ABOUT THIS EXERCISE – From the entries below, report how many lines contain the string "dvwa之csrf". Only the number is wanted.

(Before-and-after page screenshots)
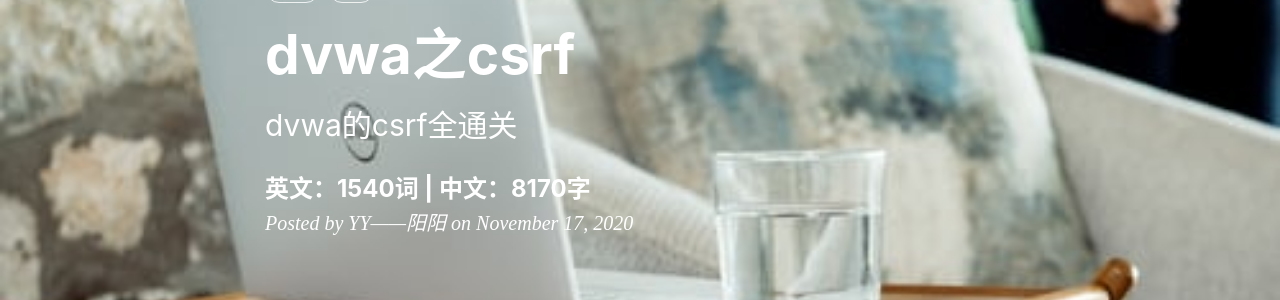
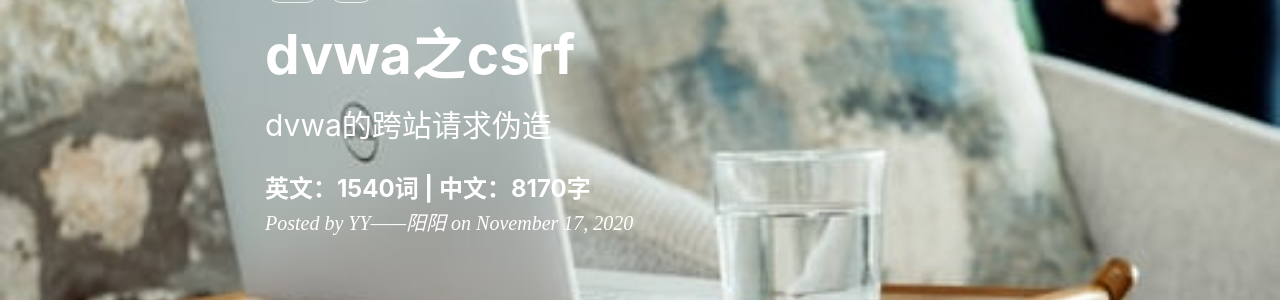
Before and after one commit to yangyang-linux/yangyang-linux.github.io, a Jekyll site: the page built from _posts/2020-11-19-dvwa之csrf.md, in a window 1280 px wide and 900 px high. Shown: the part 175-475 px from the top of the window. Built offline with Jekyll 4.4.1, drawn with Linux system fonts in a browser that asks for light colours; nearby versions of some CDN libraries; comment, search, counter and statistics services are not loaded.

Commit message:
Update 2020-11-19-dvwa之csrf.md

```diff
--- a/_posts/2020-11-19-dvwa之csrf.md
+++ b/_posts/2020-11-19-dvwa之csrf.md
@@ -1,7 +1,7 @@
 ---
 layout:     post
 title:      dvwa之csrf
-subtitle:   dvwa的csrf全通关
+subtitle:   dvwa的跨站请求伪造
 date:       2020-11-17
 author:     YY——阳阳
 header-img: img/post/1.jpg
```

SOLUTION TO THIS PROBLEM – 5